7. Your portfolio didn’t back up your claims
A lot of us might not want to believe it, but editors will do their research on you. Once they’ve decided they like your idea, they’ll start to get their own ideas about what your article could look like on the page. Then, they need to know you’ll deliver.
When it comes to evaluating a pitch, “I primarily care about two factors: Will it interest the audience [and] will our editors have to do too much work to get it publishable? For first-time contributors, we check writing portfolios for any red flags,” Teicher said.

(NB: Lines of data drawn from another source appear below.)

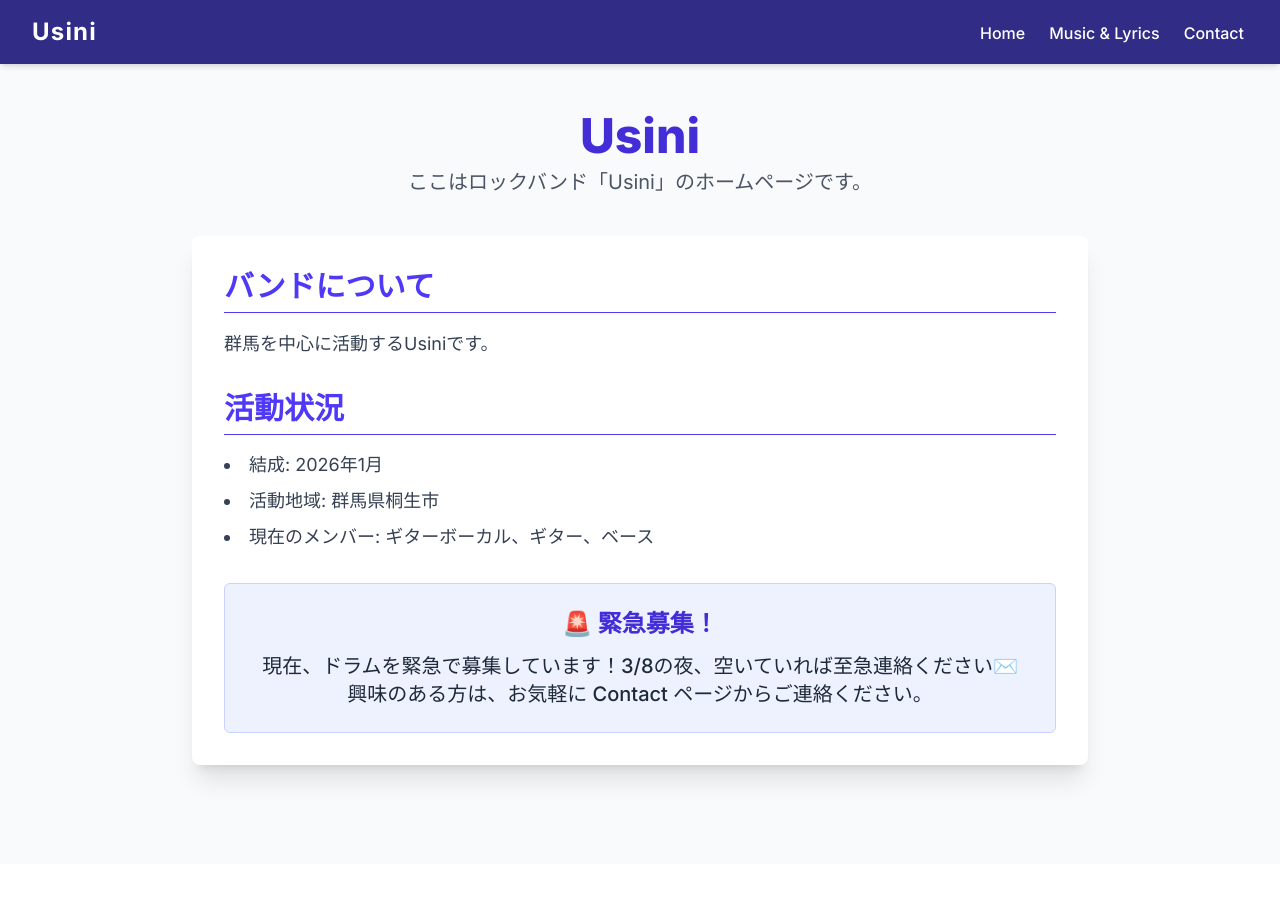
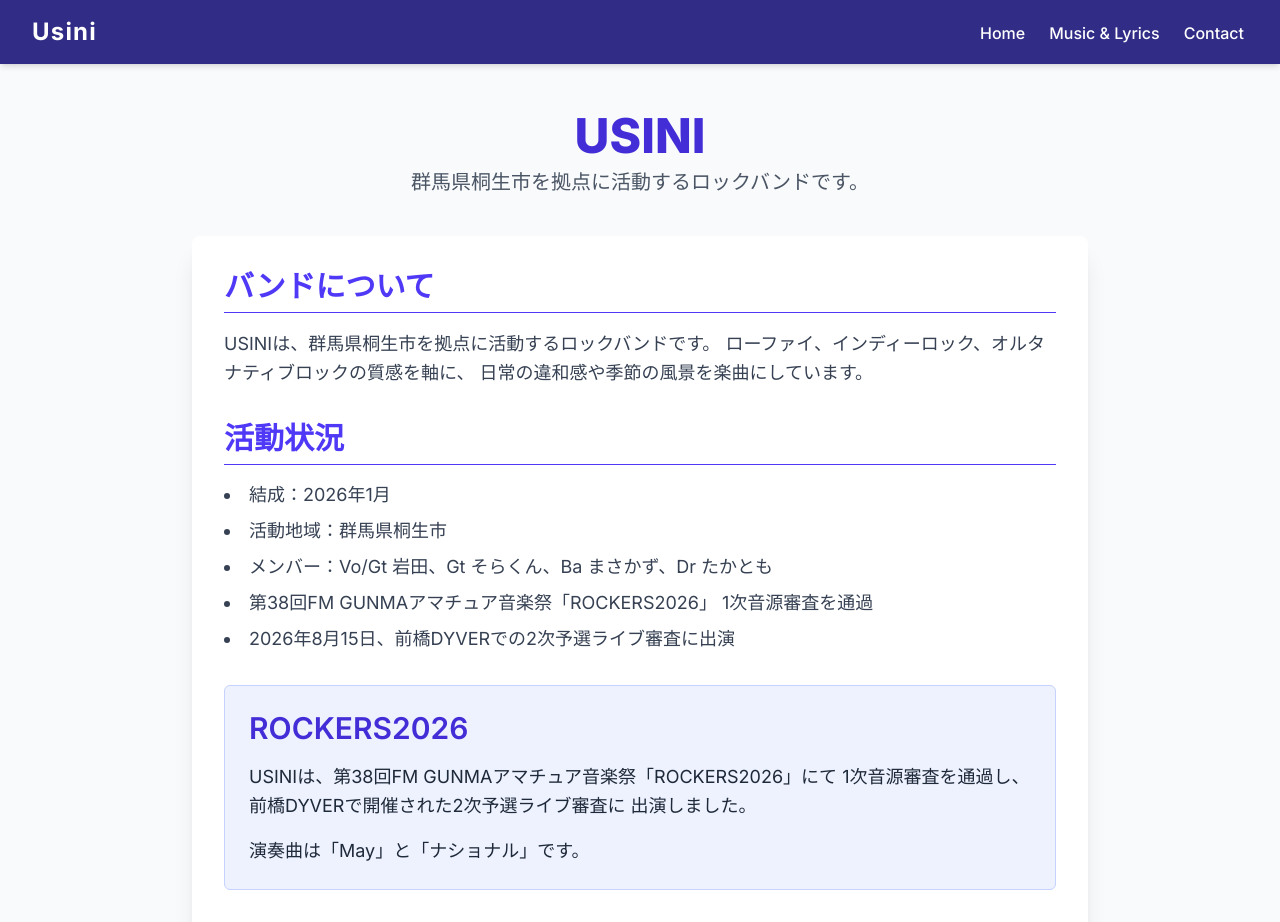
Before and after one commit to satohidetada/my-band-site, a Next.js app: page / in a window 1280 px wide. Shown: the top 922 px of the page. Before the commit the page ends 864 px from the top, so only its background shows below. Built offline with nearby package versions, Linux system fonts and the light colour scheme.

Commit message:
Update USINI site information

```diff
--- a/src/app/contact/page.tsx
+++ b/src/app/contact/page.tsx
@@ -5,10 +5,10 @@ export default function ContactPage() {
     <div className="min-h-screen bg-gray-50 flex flex-col items-center py-12 px-4 sm:px-6 lg:px-8">
       <header className="text-center mb-12">
         <h1 className="text-5xl font-extrabold text-indigo-700 mb-2">
-          📞 Contact / お問い合わせ
+          Contact / お問い合わせ
         </h1>
         <p className="text-xl text-gray-600">
-          Usiniへのライブ出演依頼、メンバー応募、その他のお問い合わせはこちらへ。
+          USINIへのライブ出演依頼、イベント出演、その他のお問い合わせはこちらへ。
         </p>
       </header>
 
@@ -23,7 +23,6 @@ export default function ContactPage() {
             method="POST"
             className="space-y-6"
           >
-            {/* 名前 (Name) */}
             <div>
               <label htmlFor="name" className="block text-lg font-medium text-gray-700 mb-2">
                 お名前 (Name) <span className="text-red-500">*</span>
@@ -33,12 +32,11 @@ export default function ContactPage() {
                 name="name"
                 id="name"
                 required
-                placeholder="Usini"
+                placeholder="お名前"
                 className="w-full px-4 py-3 border border-gray-300 rounded-lg shadow-sm focus:ring-indigo-500 focus:border-indigo-500 transition duration-200 text-black"
               />
             </div>
 
-            {/* メールアドレス (Email) */}
             <div>
               <label htmlFor="email" className="block text-lg font-medium text-gray-700 mb-2">
                 メールアドレス (Email) <span className="text-red-500">*</span>
@@ -53,7 +51,6 @@ export default function ContactPage() {
               />
             </div>
 
-            {/* お問い合わせ内容 (Message) */}
             <div>
               <label htmlFor="message" className="block text-lg font-medium text-gray-700 mb-2">
                 お問い合わせ内容 (Message) <span className="text-red-500">*</span>
@@ -63,12 +60,11 @@ export default function ContactPage() {
                 id="message"
                 rows={6}
                 required
-                placeholder="ライブの出演依頼、メンバー応募の内容などをご記入ください。"
+                placeholder="ライブ出演依頼、イベント出演、その他のお問い合わせ内容をご記入ください。"
                 className="w-full px-4 py-3 border border-gray-300 rounded-lg shadow-sm focus:ring-indigo-500 focus:border-indigo-500 transition duration-200 text-black"
               />
             </div>
 
-            {/* Submit Button */}
             <button
               type="submit"
               className="w-full flex justify-center py-3 px-4 border border-transparent rounded-lg shadow-md text-xl font-semibold text-white bg-indigo-600 hover:bg-indigo-700 focus:bg-indigo-700 focus:outline-none focus:ring-2 focus:ring-offset-2 focus:ring-indigo-500 transition duration-200 transform hover:scale-[1.005]"
@@ -76,20 +72,19 @@ export default function ContactPage() {
               送信する
             </button>
 
-            {/* Formspreeの注意書き */}
             <p className="text-center text-sm text-gray-500 pt-2">
               ※送信後、外部サービス（Formspree）の確認画面に移動します。
             </p>
           </form>
         </section>
 
-        {/* メンバー募集の案内 */}
-        <section className="mt-8 p-6 bg-yellow-50 border border-yellow-200 rounded-lg text-center">
-          <h2 className="text-2xl font-bold text-yellow-800 mb-3">
-            🎸 メンバー募集中！
+        <section className="mt-8 p-6 bg-indigo-50 border border-indigo-200 rounded-lg text-center">
+          <h2 className="text-2xl font-bold text-indigo-800 mb-3">
+            USINI
           </h2>
           <p className="text-gray-700 text-lg">
-            現在、 ドラムを急募中です。メンバー応募は、上記のフォームの内容欄にその旨を記載してご連絡ください。
+            群馬県桐生市を拠点に活動しています。
+            ライブ出演依頼やイベント出演のご相談など、お気軽にご連絡ください。
           </p>
         </section>
       </main>
--- a/src/app/music/page.tsx
+++ b/src/app/music/page.tsx
@@ -1,4 +1,4 @@
-import React from 'react';
+import React from "react";
 
 interface Track {
   title: string;
@@ -8,7 +8,17 @@ interface Track {
 
 const tracks: Track[] = [
   {
-    title: "National",
+    title: "May",
+    lyrics: `訪れる終わりに満たされて
+暗闇の中輪郭は浮かんで いる いきものが
+まともになった頭で 空を泳いでいた
+石段を登りきったとこで
+鍵をなくした
+すべてが容易になって、可能になるような夢をみた`,
+    audioUrl: "/music/250705_May.mp3",
+  },
+  {
+    title: "ナショナル",
     lyrics: `拘束された幻覚の途中で
 歌の無い約束を交わしたね
 予想されたため息の今です
@@ -38,21 +48,10 @@ const tracks: Track[] = [
 未だ透明だったんだぜ`,
     audioUrl: "/music/250714_Zukan.mp3",
   },
-  {
-    title: "May",
-    lyrics: `訪れる終わりに満たされて
-暗闇の中輪郭は浮かんで いる いきものが
-まともになった頭で 空を泳いでいた
-石段を登りきったとこで
-鍵をなくした
-すべてが容易になって、可能になるような夢をみた`,
-    // 新しい曲のパスを追加 (ファイル名は仮に May.mp3 とします)
-    audioUrl: "/music/250705_May.mp3",
-  },
 ];
 
 const TrackItem = ({ track }: { track: Track }) => {
-  const lines = track.lyrics.split('\n');
+  const lines = track.lyrics.split("\n");
 
   return (
     <div className="bg-white shadow-xl rounded-xl p-6 mb-10 border border-indigo-100">
@@ -60,18 +59,20 @@ const TrackItem = ({ track }: { track: Track }) => {
         🎵 {track.title}
       </h2>
 
-      {/* MP3オーディオプレーヤー */}
       <div className="mb-6">
         <audio controls className="w-full">
           <source src={track.audioUrl} type="audio/mpeg" />
-          <p className="text-red-500">お使いのブラウザは音声再生に対応していません。</p>
+          <p className="text-red-500">
+            お使いのブラウザは音声再生に対応していません。
+          </p>
         </audio>
       </div>
 
-      {/* 歌詞エリア */}
       <div className="text-lg text-gray-800 whitespace-pre-wrap leading-relaxed">
         {lines.map((line: string, index: number) => (
-          <p key={index} className="mb-1">{line}</p>
+          <p key={index} className="mb-1">
+            {line}
+          </p>
         ))}
       </div>
     </div>
@@ -87,7 +88,7 @@ export default function MusicPage() {
             Music & Lyrics
           </h1>
           <p className="text-xl text-gray-600">
-            Usiniの楽曲と歌詞
+            USINIの楽曲と歌詞
           </p>
         </header>
 
--- a/src/app/page.tsx
+++ b/src/app/page.tsx
@@ -1,11 +1,13 @@
 export default function AboutPage() {
   return (
-    <div className="min-h-screen bg-gray-50 flex flex-col items-center py-12">
+    <div className="min-h-screen bg-gray-50 flex flex-col items-center py-12 px-4">
       <header className="text-center mb-10">
         <h1 className="text-5xl font-extrabold text-indigo-700 mb-2">
-          Usini
+          USINI
         </h1>
-        <p className="text-xl text-gray-600">ここはロックバンド「Usini」のホームページです。</p>
+        <p className="text-xl text-gray-600">
+          群馬県桐生市を拠点に活動するロックバンドです。
+        </p>
       </header>
 
       <main className="w-full max-w-4xl bg-white shadow-xl rounded-lg p-8">
@@ -14,7 +16,9 @@ export default function AboutPage() {
             バンドについて
           </h2>
           <p className="text-gray-700 text-lg leading-relaxed">
-            群馬を中心に活動するUsiniです。
+            USINIは、群馬県桐生市を拠点に活動するロックバンドです。
+            ローファイ、インディーロック、オルタナティブロックの質感を軸に、
+            日常の違和感や季節の風景を楽曲にしています。
           </p>
         </section>
 
@@ -23,19 +27,39 @@ export default function AboutPage() {
             活動状況
           </h2>
           <ul className="list-disc list-inside text-gray-700 text-lg space-y-2">
-            <li>結成: 2026年1月</li>
-            <li>活動地域: 群馬県桐生市</li>
-            <li>現在のメンバー: ギターボーカル、ギター、ベース</li>
+            <li>結成：2026年1月</li>
+            <li>活動地域：群馬県桐生市</li>
+            <li>メンバー：Vo/Gt 岩田、Gt そらくん、Ba まさかず、Dr たかとも</li>
+            <li>
+              第38回FM GUNMAアマチュア音楽祭「ROCKERS2026」
+              1次音源審査を通過
+            </li>
+            <li>
+              2026年8月15日、前橋DYVERでの2次予選ライブ審査に出演
+            </li>
           </ul>
         </section>
 
-        <section className="text-center p-6 bg-indigo-50 border border-indigo-200 rounded-md">
-          <h3 className="text-2xl font-bold text-indigo-700 mb-3">
-            🚨 緊急募集！
+        <section className="mb-8 p-6 bg-indigo-50 border border-indigo-200 rounded-md">
+          <h2 className="text-3xl font-semibold text-indigo-700 mb-4">
+            ROCKERS2026
+          </h2>
+          <p className="text-gray-800 text-lg leading-relaxed">
+            USINIは、第38回FM GUNMAアマチュア音楽祭「ROCKERS2026」にて
+            1次音源審査を通過し、前橋DYVERで開催された2次予選ライブ審査に
+            出演しました。
+          </p>
+          <p className="text-gray-800 text-lg leading-relaxed mt-4">
+            演奏曲は「May」と「ナショナル」です。
+          </p>
+        </section>
+
+        <section className="text-center p-6 bg-gray-100 border border-gray-200 rounded-md">
+          <h3 className="text-2xl font-bold text-gray-800 mb-3">
+            Contact
           </h3>
-          <p className="text-gray-800 text-xl font-medium">
-            現在、ドラムを緊急で募集しています！3/8の夜、空いていれば至急連絡ください✉️<br />
-            興味のある方は、お気軽に Contact ページからご連絡ください。
+          <p className="text-gray-700 text-lg">
+            ライブ出演依頼・お問い合わせは Contact ページからご連絡ください。
           </p>
         </section>
       </main>
```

Making sure an editor doesn’t find any red flags can be as easy as keeping a website or portfolio clean, accurate, and up to date. It can also mean making sure you’ve represented your background accurately, and highlighted the points of expertise that will make you the ideal person to write a story. If you don’t have the background they might be expecting, be upfront about it—in all likelihood the editor will appreciate your honesty, and it will help decrease the likelihood of headaches further down the line.
Another way to reassure a doubtful editor of your legitimacy as a writer is to send a lede, the first paragraph, or as much of a draft as you can muster, along with potential sources. (If you’re worried about showing your hand too early, simply describe the sources instead of naming them.) If your writing intrigues them and your reporting reassures them just enough, editors will no longer feel they’re taking a gamble on a finished product they haven’t seen. Your work will be there, proving itself.
8. You didn’t follow up
You’ve heard it before: Editors are too busy to remember to answer every email, even the ones with story ideas they like.
“There are all sorts of reasons editors might not immediately (or even promptly) respond to a pitch,” Hurley said. “[For example,] they’ve mentally filed it away to decide on later. Unfortunately—although I try to be as responsive as possible—pitches in this ‘maybe’ zone are, for me at least, the most likely to go unanswered.”
To take the fear out of following up, create a template email to send to each and every editor after a week, or two weeks, or more. Be polite, but unapologetic. Add “follow up” to the email subject line and forward your original email along with it, making it even easier for the editor to reference your original idea.
If the answer is still “No,” take Teicher’s advice and (politely) ask the editor to elaborate. You may not get the clarification you were hoping for, but you might get lucky: Some pointed advice could show you the holes in your idea, helping you whip it into shape for the next pitching attempt.
When New York Times bestselling author Susan Shapiro had a piece that never ran, she asked the editor why: “He said the piece was great but they no longer had room for it… I should try elsewhere because it had been ‘officially killed.'” One timely hook later, it was picked up by The New York Times Magazine.
“Don’t take it personally,” Teicher said, “but think about it subjectively. If you really love your idea and want to pitch it around elsewhere, then you can take the feedback and tweak your new pitches.”
As King put it, “Love your pitches, and let them go free.”